“This is a person that we can adopt here in Ohio as our own,” said Summit County GOP Chairman Bryan Williams, noting DeSantis’ family roots in nearby Youngstown while introducing him before an audience of several hundred at the county's Lincoln Day breakfast.

The event — one of two GOP functions DeSantis was scheduled to headline Thursday in the Buckeye State — is part of the governor’s national tour to promote a book and expand his profile beyond Florida. DeSantis has not yet launched a campaign for president, but polls show him as Trump’s closest Republican competitor, and he is expected to enter the race in May or June.

Curiosity about DeSantis ran high at Quaker Station, a banquet hall on the University of Akron campus — part a redeveloped complex that years ago was home to a Quaker Oats factory.

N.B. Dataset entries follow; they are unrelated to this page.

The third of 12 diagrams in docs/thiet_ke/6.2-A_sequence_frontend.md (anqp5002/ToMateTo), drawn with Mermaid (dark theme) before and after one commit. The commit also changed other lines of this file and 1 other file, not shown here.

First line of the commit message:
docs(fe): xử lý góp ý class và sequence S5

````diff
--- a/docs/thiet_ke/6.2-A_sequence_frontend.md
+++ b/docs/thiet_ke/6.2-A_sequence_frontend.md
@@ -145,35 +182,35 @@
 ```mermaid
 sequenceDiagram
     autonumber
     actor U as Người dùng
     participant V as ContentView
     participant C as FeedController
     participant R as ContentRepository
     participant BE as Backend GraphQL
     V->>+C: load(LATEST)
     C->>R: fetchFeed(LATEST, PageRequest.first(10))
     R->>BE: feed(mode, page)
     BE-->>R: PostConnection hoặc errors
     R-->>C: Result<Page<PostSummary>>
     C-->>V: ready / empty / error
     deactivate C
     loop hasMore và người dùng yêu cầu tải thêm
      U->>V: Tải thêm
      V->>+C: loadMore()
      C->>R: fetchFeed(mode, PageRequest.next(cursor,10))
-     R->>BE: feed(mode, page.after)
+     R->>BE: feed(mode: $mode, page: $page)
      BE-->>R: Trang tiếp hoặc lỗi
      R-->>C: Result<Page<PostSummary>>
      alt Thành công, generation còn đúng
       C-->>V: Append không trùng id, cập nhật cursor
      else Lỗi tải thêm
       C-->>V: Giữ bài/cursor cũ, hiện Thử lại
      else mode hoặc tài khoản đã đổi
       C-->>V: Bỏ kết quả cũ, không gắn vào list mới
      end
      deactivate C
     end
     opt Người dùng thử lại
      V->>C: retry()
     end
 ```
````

Republicans from across the state made early-morning drives to catch his speech. And while DeSantis is known for his aversion to grip-and-grin politics and did not spend time working the crowd after his remarks, attendees instead posed for photos with a cardboard cutout.

Former Rep. Jim Renacci, who served with DeSantis in Congress, told NBC News that he was excited to see his former colleague visit Ohio. Renacci once aligned himself tightly with Trump, even hiring the former president’s past campaign manager, Brad Parscale, to lead his unsuccessful primary bid for governor last year. But Renacci offered a tepid response when asked where he stands on Trump 2024.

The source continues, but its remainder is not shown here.